rapid growth rate
resulting in quick-mass coverage, and a willingness to climb anything are just a few of the reasons gardeners turn to Campsis radicans, commonly known as Trumpet Creeper.
Attracting hordes of
terrific trumpets of
dangle like jewels from June through September on
emerald foliage that has a
to designated zones, Trumpet Creeper's
is very aggressive (will climb 30-40 feet) making it a splendid option for long, empty fence lines (where
will go crazy building nests) or a large pergola in the backyard.
Trumpet Creeper's vigorous nature is
and an effective
leaves (1-4 inch long) offer emerald green new foliage that matures into a rich forest green, giving dense coverage.
Trumpet Creeper's stems have aerial roots that can cling to walls, trees, and fence-posts.
These tendrils will eventually mature into heavy, woody stems several inches in diameter.
For best flowering, you'll want to be certain Trumpet Creeper has adequate sun
in the north and
in the south).
Though Trumpet Creeper will flourish in woodland gardens, against privacy fences, and any other sunny structure, our favorite spot for Trumpet Creeper is along a pergola or arbor where her yellow-throated, orange trumpet-blossoms can dangle like topaz gemstones from the emerald foliage.
The Trumpet Creeper (sometimes called Trumpet Vine) hails from the Bignoniaceae family.
It is native to woodlands of the Southeastern United States, but is a popular perennial across much of the country
Things to Note
Outside of its native range, this species has the potential to be highly invasive, even as far north as New England.
Trumpet Creeper can and will destroy weak supporting structures such as old decking or flimsy arbors.
Wherever you plant this hardy perennial, be absolutely certain the surrounding structures can support its growth.
These may appear to be dead sticks when you receive them.
They are not; be patient, and once you have warm nights, they will send up shoots and eventually blossom.
Unless you have a space where this plant can truly take over, you will want to ruthlessly prune each year.
Along an extended fence line, we think you'll love the combination of
Black Eyed Susan
and Trumpet Creeper.

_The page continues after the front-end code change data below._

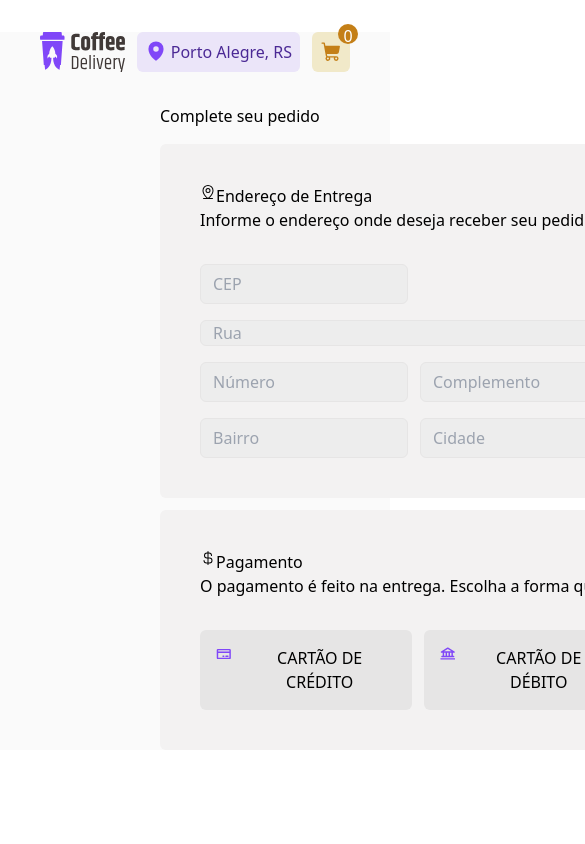
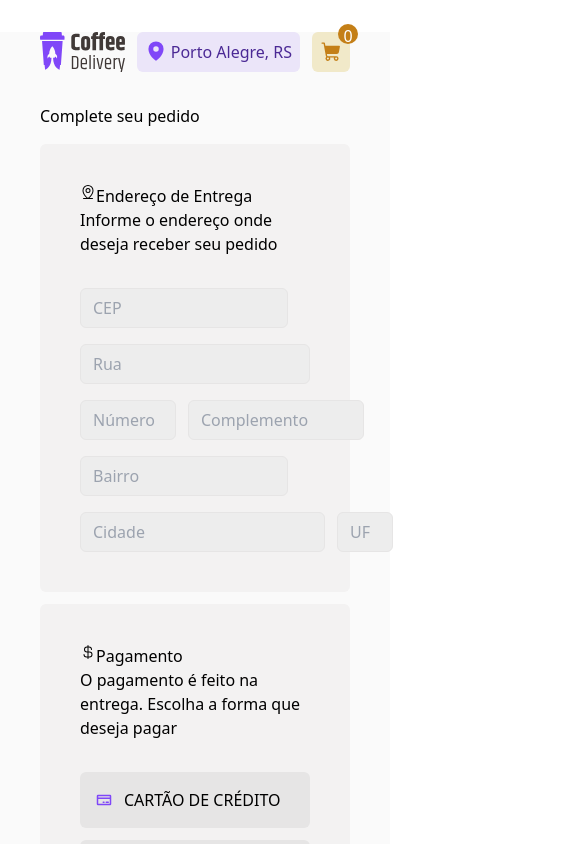
Before and after one commit to pedrogagodev/Coffee-Shop-Delivery, a React (Vite) app: page /checkout in a window 390 px wide. Shown: the top 844 px of the page, 585 px wide, since content can reach past the window. Built offline with nearby package versions, Linux system fonts and the light colour scheme.

Commit message:
Refactor: Adds responsiveness to checkout page

```diff
--- a/src/components/ItemCheckout.tsx
+++ b/src/components/ItemCheckout.tsx
@@ -14,9 +14,9 @@ export default function ItemCheckout({ coffee }: ItemCheckoutProps) {
     setCoffeeQuantity(coffee.id, 0);
   }
   return (
-    <div className="flex gap-5 border-b-2 border-base-button pb-6 pt-6">
+    <div className="flex gap-3 border-b-2 border-base-button pb-6 pt-6 md:gap-5">
       <img src={coffee.image} alt={coffee.name} className="h-16 w-16" />
-      <div className="mr-7">
+      <div className="md:mr-7">
         <span>{coffee.name}</span>
         <div className="flex">
           <CoffeeQuantity coffeeId={coffee.id} coffee={coffee} />
@@ -25,11 +25,11 @@ export default function ItemCheckout({ coffee }: ItemCheckoutProps) {
             onClick={handleRemoveCoffee}
           >
             <Trash size={16} className="mt-1 text-my-purple" weight="bold" />
-            <span>REMOVER</span>
+            <span className="text-sm">REMOVER</span>
           </button>
         </div>
       </div>
-      <p>R$ {coffee.price.toFixed(2)}</p>
+      <p className="whitespace-nowrap">R$ {coffee.price.toFixed(2)}</p>
     </div>
   );
 }
--- a/src/pages/Checkout.tsx
+++ b/src/pages/Checkout.tsx
@@ -77,7 +77,7 @@ export function Checkout() {
   }
 
   return (
-    <div className="mx-40 flex justify-around gap-8">
+    <div className="mx-10 flex flex-col justify-around gap-8 md:mx-40 md:flex-row">
       <div>
         <h2 className="mb-4">Complete seu pedido</h2>
         <div className="mb-3 rounded-md bg-base-card p-10">
@@ -95,31 +95,31 @@ export function Checkout() {
             />
             <input
               type="text"
-              className="rounded-md border border-base-button bg-base-input pl-3"
+              className="h-10 rounded-md border border-base-button bg-base-input pl-3"
               placeholder="Rua"
               {...register('Rua')}
             />
             <div className="flex gap-3">
               <input
                 type="text"
-                className="h-10 w-52 rounded-md border border-base-button bg-base-input pl-3"
+                className="h-10 w-24 rounded-md border border-base-button bg-base-input pl-3"
                 placeholder="Número"
                 {...register('Numero', { valueAsNumber: true })}
               />
               <input
                 type="text"
-                className="h-10 rounded-md border border-base-button bg-base-input pl-3"
+                className="h-10 w-44 rounded-md border border-base-button bg-base-input pl-3 md:w-full"
                 placeholder="Complemento"
                 {...register('Complemento')}
               />
             </div>
+            <input
+              type="text"
+              className="h-10 w-52 rounded-md border border-base-button bg-base-input pl-3"
+              placeholder="Bairro"
+              {...register('Bairro')}
+            />
             <div className="flex gap-3">
-              <input
-                type="text"
-                className="h-10 w-52 rounded-md border border-base-button bg-base-input pl-3"
-                placeholder="Bairro"
-                {...register('Bairro')}
-              />
               <input
                 type="text"
                 className="h-10 w-72 rounded-md border border-base-button bg-base-input pl-3"
@@ -144,13 +144,17 @@ export function Checkout() {
             O pagamento é feito na entrega. Escolha a forma que deseja pagar
           </p>
 
-          <div className="mt-8 flex gap-3">
+          <div className="mt-8 flex flex-col gap-3 md:flex-row">
             <button
               className="flex gap-3 rounded-md bg-base-button p-4"
               id="creditCard"
               onClick={() => handleSelectPaymentMethod('Cartão de crédito')}
             >
-              <CreditCard size={16} weight="bold" className="text-my-purple" />
+              <CreditCard
+                size={16}
+                weight="bold"
+                className="mt-1 text-my-purple"
+              />
               <span>CARTÃO DE CRÉDITO</span>
             </button>
             <button
@@ -158,7 +162,7 @@ export function Checkout() {
               id="debitCard"
               onClick={() => handleSelectPaymentMethod('Cartão de débito')}
             >
-              <Bank size={16} weight="bold" className="text-my-purple" />
+              <Bank size={16} weight="bold" className="mt-1 text-my-purple" />
               <span>CARTÃO DE DÉBITO</span>
             </button>
 
@@ -167,7 +171,7 @@ export function Checkout() {
               id="cash"
               onClick={() => handleSelectPaymentMethod('Dinheiro')}
             >
-              <Money size={16} weight="bold" className="text-my-purple" />
+              <Money size={16} weight="bold" className="mt-1 text-my-purple" />
               <span>DINHEIRO</span>
             </button>
           </div>
@@ -175,7 +179,7 @@ export function Checkout() {
       </div>
       <div>
         <h2>Cafés selecionados</h2>
-        <div className="bg-base-card px-10 pb-10 pt-4">
+        <div className="bg-base-card px-4 pb-10 pt-4 md:px-10">
           {coffeesInCart.map((coffee) => (
             <ItemCheckout key={coffee.id} coffee={coffee} />
           ))}
```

The lovely bright flowers will attract birds that will nest in the Trumpet Creeper and feed on Muscari's berries in late season.
about bare root plants
(especially the paragraph about bare root grasses) so you know what to expect.